The third one, "Discount Amount," lets you set the discount amount — the value that will be subtracted from the original price. When this is applied, the retail price is not changed; the price is the new discounted price (retail price minus discount amount), the discount is the value that you set in administration (discount amount), and the discount price is now 0.

The fourth one, "Discount Percent," changes the same values as the "Discount Amount"; the only difference is that in administration, a percentage of the discount is set. The discount amount is dynamically calculated to equal the amount of the percentage subtracted from the original price.

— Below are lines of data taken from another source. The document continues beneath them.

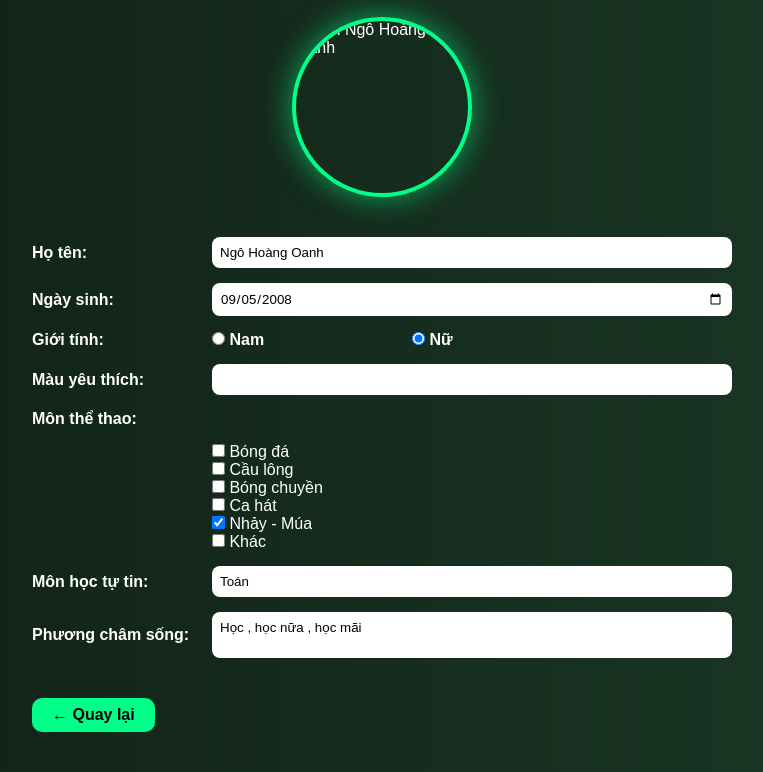
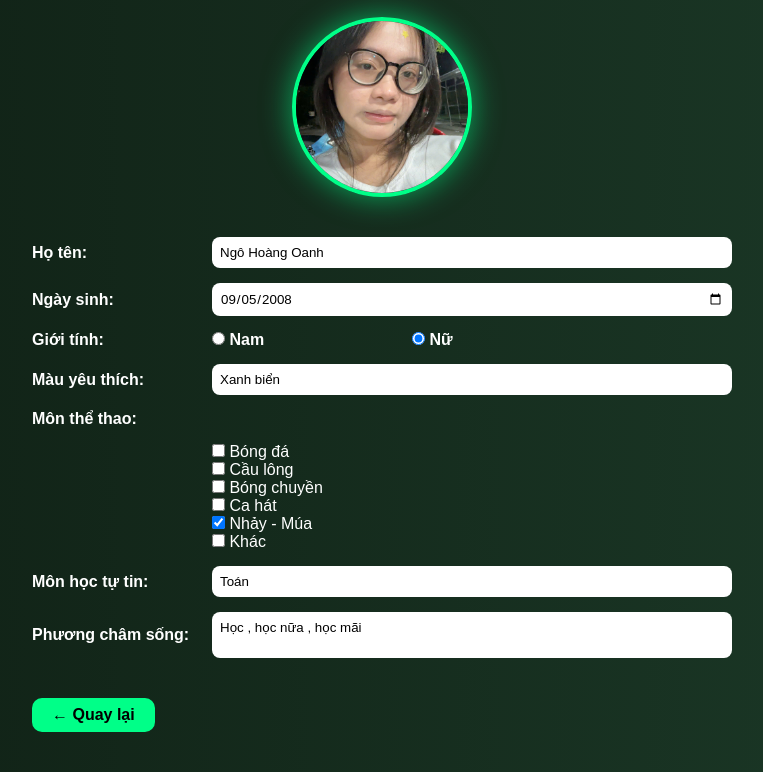
Before and after one commit to tranlugiathinh-glitch/rung-camau, a plain HTML site: page hoangoanh.html in a window 1280 px wide. Shown: the part 80-852 px from the top of the page, without its empty margins (258-1021 px from the left). Drawn offline with Linux system fonts and the light colour scheme.

Commit message:
Update hoangoanh.html

```diff
--- a/hoangoanh.html
+++ b/hoangoanh.html
@@ -103,7 +103,7 @@ textarea{
 <h1>TÂM SỰ ĐÔI DÒNG VỀ BẢN THÂN</h1>
 
 <div class="avatar">
-    <img src="anhoanh.png" alt="Ảnh Ngô Hoàng Oanh">
+    <img src="anhhoangoanh.png" alt="Ảnh Ngô Hoàng Oanh">
 </div>
 
 <div class="form-group">
@@ -126,7 +126,7 @@ textarea{
 
 <div class="form-group">
 <label>Màu yêu thích:</label>
-<input type="text">
+<input type="text" value="Xanh biển">
 </div>
 
 <div class="form-group">
```
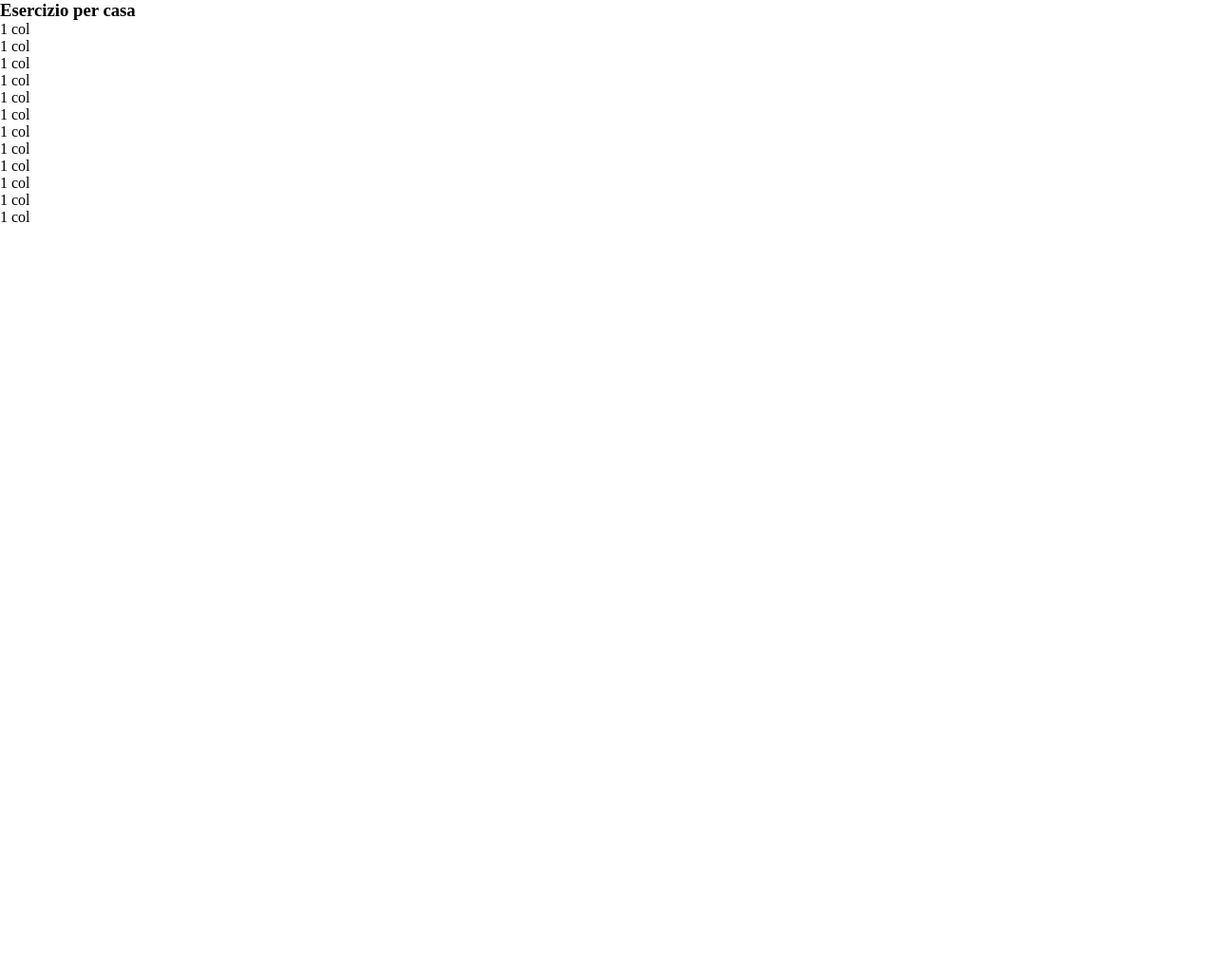
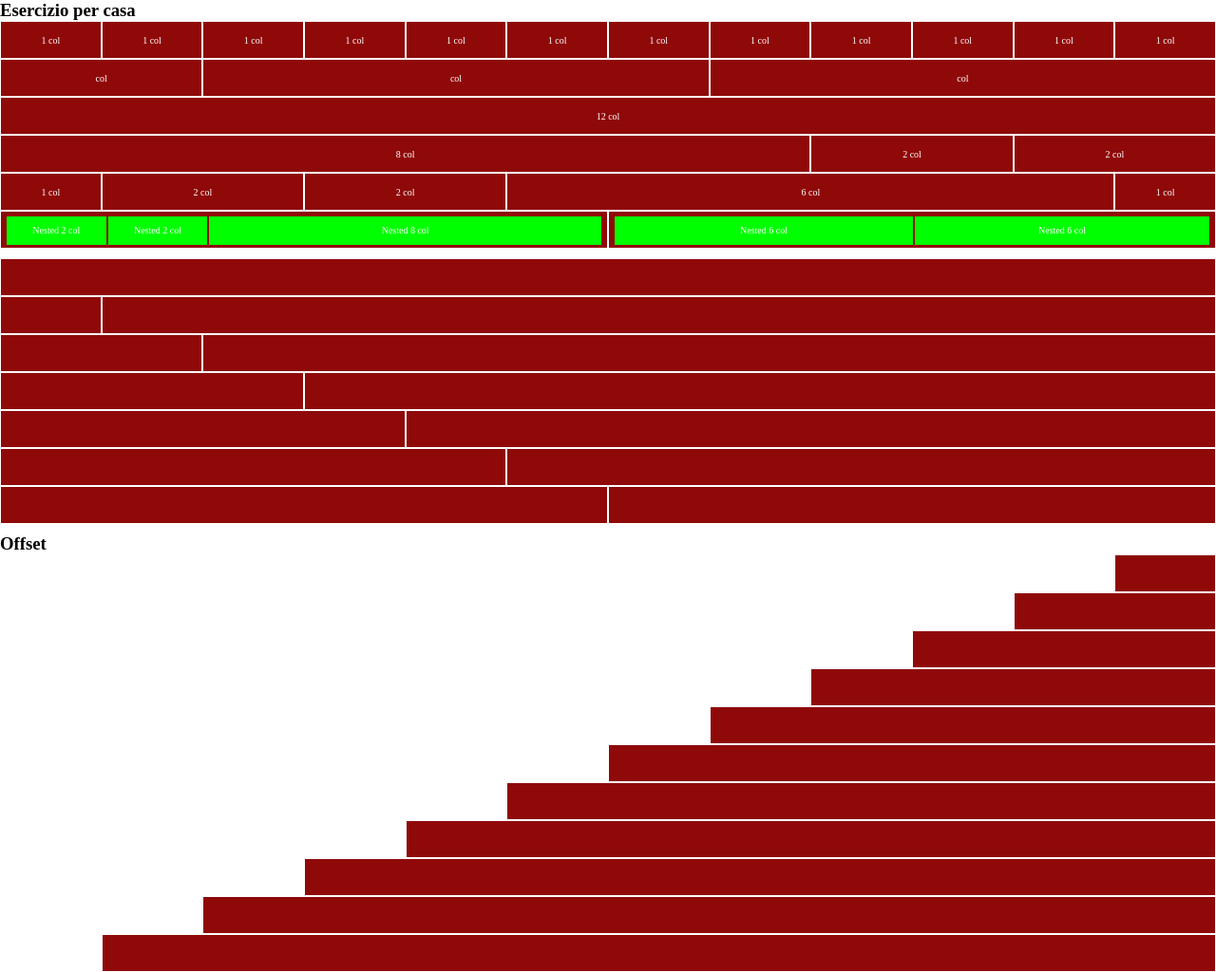
Before and after one commit to pacimarco/html-css-12bool, a plain HTML site: page index.html in a window 1280 px wide. Shown: the whole page at 95% size. Before the commit the page ends 800 px from the top, so only its background shows below. Drawn offline with Linux system fonts and the light colour scheme.

Commit message:
fine esercizio

```diff
--- a/css/12bool.css
+++ b/css/12bool.css
@@ -12,6 +12,7 @@
 .container-fluid{
     max-width: 100%;
     width: 100%;
+
 }
 
 .row{
--- a/css/style.css
+++ b/css/style.css
@@ -0,0 +1,36 @@
+.col-1, .col-2, .col-3, .col-4, .col-5, .col-6, .col-7, .col-8, .col-9, .col-10, .col-11, .col-12 {
+    border: 1px solid white;
+    background-color: rgb(143, 9, 9);
+    color: white;
+    font-size: 10px;
+    height: 40px;
+    text-align: center;
+    line-height: 40px;
+}
+
+.green{
+    background-color: rgb(0, 255, 0);
+    line-height: 30px;
+    height: 30px;
+    margin: 5px 1px 5px 1px;
+    border: 0;
+}
+
+.space{
+   margin: 0 5px;
+
+}
+
+.section-2, .section-3{
+    margin-top: 10px;
+}
+
+.col-offset-1, .col-offset-2, .col-offset-3, .col-offset-4, .col-offset-5, .col-offset-6, .col-offset-7, .col-offset-8, .col-offset-9, .col-offset-10, .col-offset-11, .col-offset-12 {
+    border: 1px solid white;
+    background-color: rgb(143, 9, 9);
+    color: white;
+    font-size: 10px;
+    height: 40px;
+    text-align: center;
+    line-height: 40px;
+}
--- a/index.html
+++ b/index.html
@@ -9,23 +9,183 @@
     <link rel="stylesheet" href="css/style.css">
 </head>
 <body>
+    <!--prima parte-->
     <h3>Esercizio per casa</h3>
     <div class="container-fluid">
         <div class="row">
-            <div class="col-12">1 col</div>
-            <div class="col-12">1 col</div>
-            <div class="col-12">1 col</div>
-            <div class="col-12">1 col</div>
-            <div class="col-12">1 col</div>
-            <div class="col-12">1 col</div>
-            <div class="col-12">1 col</div>
-            <div class="col-12">1 col</div>
-            <div class="col-12">1 col</div>
-            <div class="col-12">1 col</div>
-            <div class="col-12">1 col</div>
-            <div class="col-12">1 col</div>
+            <div class="col-1">1 col</div>
+            <div class="col-1">1 col</div>
+            <div class="col-1">1 col</div>
+            <div class="col-1">1 col</div>
+            <div class="col-1">1 col</div>
+            <div class="col-1">1 col</div>
+            <div class="col-1">1 col</div>
+            <div class="col-1">1 col</div>
+            <div class="col-1">1 col</div>
+            <div class="col-1">1 col</div>
+            <div class="col-1">1 col</div>
+            <div class="col-1">1 col</div>
+        </div>
+    </div>
+    <div class="container-fluid">
+        <div class="row">
+            <div class="col-2">col</div>
+            <div class="col-5">col</div>
+            <div class="col-5">col</div>
+        </div>
+    </div>
+    <div class="container-fluid">
+        <div class="row">
+            <div class="col-12">12 col</div>
+        </div>
+    </div>
+    <div class="container-fluid">
+        <div class="row">
+            <div class="col-8">8 col</div>
+            <div class="col-2">2 col</div>
+            <div class="col-2">2 col</div>
+        </div>
+    </div>
+    <div class="container-fluid">
+        <div class="row">
+            <div class="col-1">1 col</div>
+            <div class="col-2">2 col</div>
+            <div class="col-2">2 col</div>
+            <div class="col-6">6 col</div>
+            <div class="col-1">1 col</div>
+
+        </div>
+    </div>
+    <div class="container-fluid">
+        <div class="row">
+            <div class="col-6">
+                <div class="container">
+                    <div class="row space">
+                        <div class="col-2 green">Nested 2 col</div>
+                        <div class="col-2 green">Nested 2 col</div>
+                        <div class="col green">Nested 8 col</div>
+                    </div>
+                </div>
+
+            </div>
+            <div class="col-6">
+                <div class="container">
+                    <div class="row space">
+                        <div class="col-6 green">Nested 6 col</div>
+                        <div class="col green">Nested 6 col</div>
+
+                    </div>
+                </div>
+            </div>
         </div>
     </div>
 
+    <!--seconda parte-->
+
+    <section class="section-2">
+        <div class="container-fluid">
+            <div class="row">
+                <div class="col-12"></div>
+            </div>
+        </div>
+
+        <div class="container-fluid">
+            <div class="row">
+                <div class="col-1"></div>
+                <div class="col-11"></div>
+            </div>
+        </div>
+        <div class="container-fluid">
+            <div class="row">
+                <div class="col-2"></div>
+                <div class="col-10"></div>
+            </div>
+        </div>
+        <div class="container-fluid">
+            <div class="row">
+                <div class="col-3"></div>
+                <div class="col-9"></div>
+            </div>
+        </div>
+        <div class="container-fluid">
+            <div class="row">
+                <div class="col-4"></div>
+                <div class="col-8"></div>
+            </div>
+        </div>
+        <div class="container-fluid">
+            <div class="row">
+                <div class="col-5"></div>
+                <div class="col-7"></div>
+            </div>
+        </div>
+        <div class="container-fluid">
+            <div class="row">
+                <div class="col-6"></div>
+                <div class="col-6"></div>
+            </div>
+        </div>
+    </section>
+
+    <!--section 3-->
+
+    <section class="section-3">
+        <h3>Offset</h3>
+        <div class="container-fluid">
+            <div class="rox">
+                <div class="col-offset-11"></div>
+            </div>
+        </div>
+        <div class="container-fluid">
+            <div class="rox">
+                <div class="col-offset-10"></div>
+            </div>
+        </div>
+        <div class="container-fluid">
+            <div class="rox">
+                <div class="col-offset-9"></div>
+            </div>
+        </div>
+        <div class="container-fluid">
+            <div class="rox">
+                <div class="col-offset-8"></div>
+            </div>
+        </div>
+        <div class="container-fluid">
+            <div class="rox">
+                <div class="col-offset-7"></div>
+            </div>
+        </div>
+        <div class="container-fluid">
+            <div class="rox">
+                <div class="col-offset-6"></div>
+            </div>
+        </div>
+        <div class="container-fluid">
+            <div class="rox">
+                <div class="col-offset-5"></div>
+            </div>
+        </div>
+        <div class="container-fluid">
+            <div class="rox">
+                <div class="col-offset-4"></div>
+            </div>
+        </div>
+        <div class="container-fluid">
+            <div class="rox">
+                <div class="col-offset-3"></div>
+            </div>
+        </div>
+        <div class="container-fluid">
+            <div class="rox">
+                <div class="col-offset-2"></div>
+            </div>
+        </div>
+        <div class="container-fluid">
+            <div class="rox">
+                <div class="col-offset-1"></div>
+            </div>
+        </div>
+    </section>
 </body>
 </html>
```
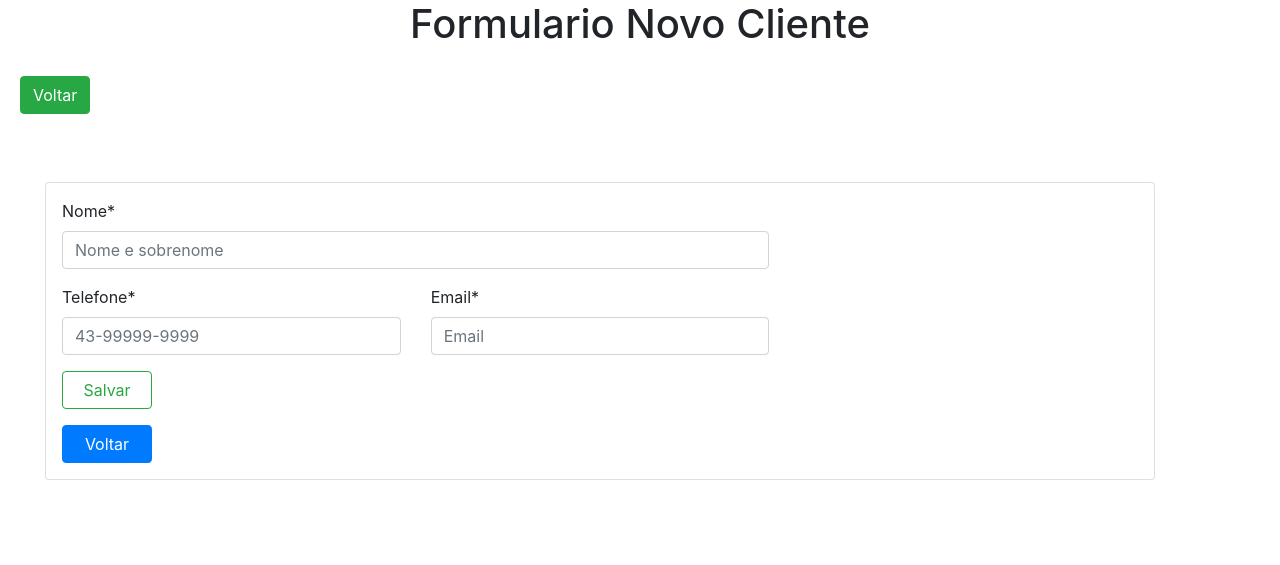
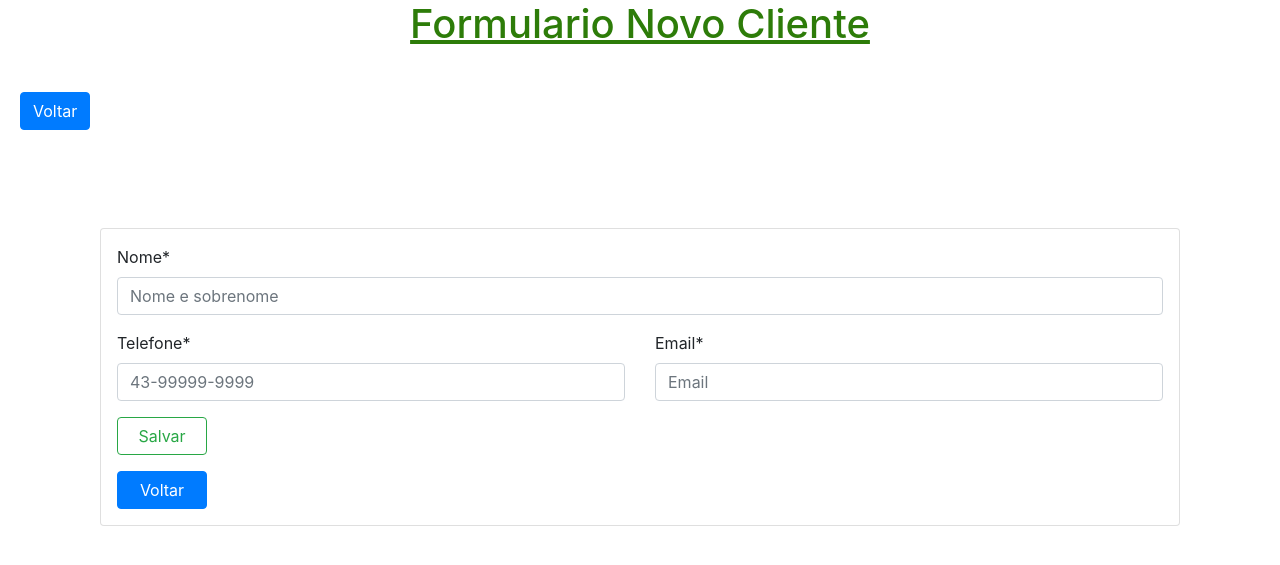
Before and after one commit to sergioBugaia/projeto_gleocar, a Django app: page /novo/ in a window 1280 px wide. Shown: the top 565 px of the page. Run offline with Django 4.2, Linux system fonts and the light colour scheme; the visitor is signed in with stand-in values (Sample User, id 1); some libraries are stand-ins or nearby versions.

Commit message:
ajustes no layout

```diff
--- a/projeto_oficina/cliente/templates/oficina/novo_cliente.html
+++ b/projeto_oficina/cliente/templates/oficina/novo_cliente.html
@@ -2,20 +2,20 @@
 {% block conteudo %}
 {% load crispy_forms_tags %}
 <div class="text-center">
-    <h1>Formulario Novo Cliente</h1>
+    <h1><u style="height: 5px;color: rgb(45, 124, 9);">Formulario Novo Cliente</u></h1>
 </div>
 <div class="text-left" style="padding: 20px;">
-    <td><button class="btn btn-success"><a href="/" style='color:white;'>Voltar</a></button></td>
+    <td><button class="btn btn-primary mt-3"><a href="/" style='color:white;'>Voltar</a></button></td>
 </div>
-<div class="container mt-3" style="margin:30px;" style="width:95%; font-size:14px">
+<div class="container" style="padding:30px;" style="width:95%; font-size:14px">
     <form class="card p-3 mt-5" action="" method="POST" novalidate autocomplete="off">
         {% csrf_token %}
         <div class="row">
-            <div class="col-8">{{formulario.cliente_nome | as_crispy_field }} </div>
+            <div class="col-12">{{formulario.cliente_nome | as_crispy_field }} </div>
         </div>
         <div class="row">
-            <div class="col-4">{{formulario.cliente_telefone | as_crispy_field }} </div>
-            <div class="col-4">{{formulario.cliente_email | as_crispy_field }} </div>
+            <div class="col-6">{{formulario.cliente_telefone | as_crispy_field }} </div>
+            <div class="col-6">{{formulario.cliente_email | as_crispy_field }} </div>
         </div>
 
         <button type="submit" class="btn btn-outline-success my-2 my-sm-0" style="width: 90px;">Salvar</button>
--- a/projeto_oficina/cliente/templates/oficina/servicos.html
+++ b/projeto_oficina/cliente/templates/oficina/servicos.html
@@ -12,7 +12,7 @@
                 {% endif %}
                 <td></td>
                 <td>
-                    <h2>Usuario: {{request.user.username}}</h2>
+                    <h5>Usuario: {{request.user.username}}</h5>
                 </td>
             </tr>
         </table>
@@ -48,7 +48,7 @@
     <table>
         <tr>
             <td></td>
-            <td><button><a href="/">Voltar Para Cliente</a></button></td>
+            <td><button class='btn btn-info'><a style='color:white;' href="/">Voltar Para Cliente</a></button></td>
         </tr>
     </table>
 </div>
```
Also changed, not shown: projeto_oficina/cliente/templates/oficina/clientes.html (+6 -3 lines), projeto_oficina/cliente/templates/oficina/novo_servico.html (+5 -5 lines).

So, for example, if the retail price is 60$ and you set the Discount Percent to 20%, the price will now be 48$, and the discount will be 12$ (20% of 60).

You are never limited to choosing only one of these options, they can be combined, and there can be more than one price rule on a product simultaneously.

Product Price Macros

Now, let's go through the "product_price.html.twig". The macros here use the aforementioned currency macros, which are imported as "currency" at the start of the macros.

display_product_price

 

(product_price.html.twig - display_product_price)

The first macro here, "display_product_price," is used to display a converted and formatted product price, including the discounted price and discount amount (if a discount exists).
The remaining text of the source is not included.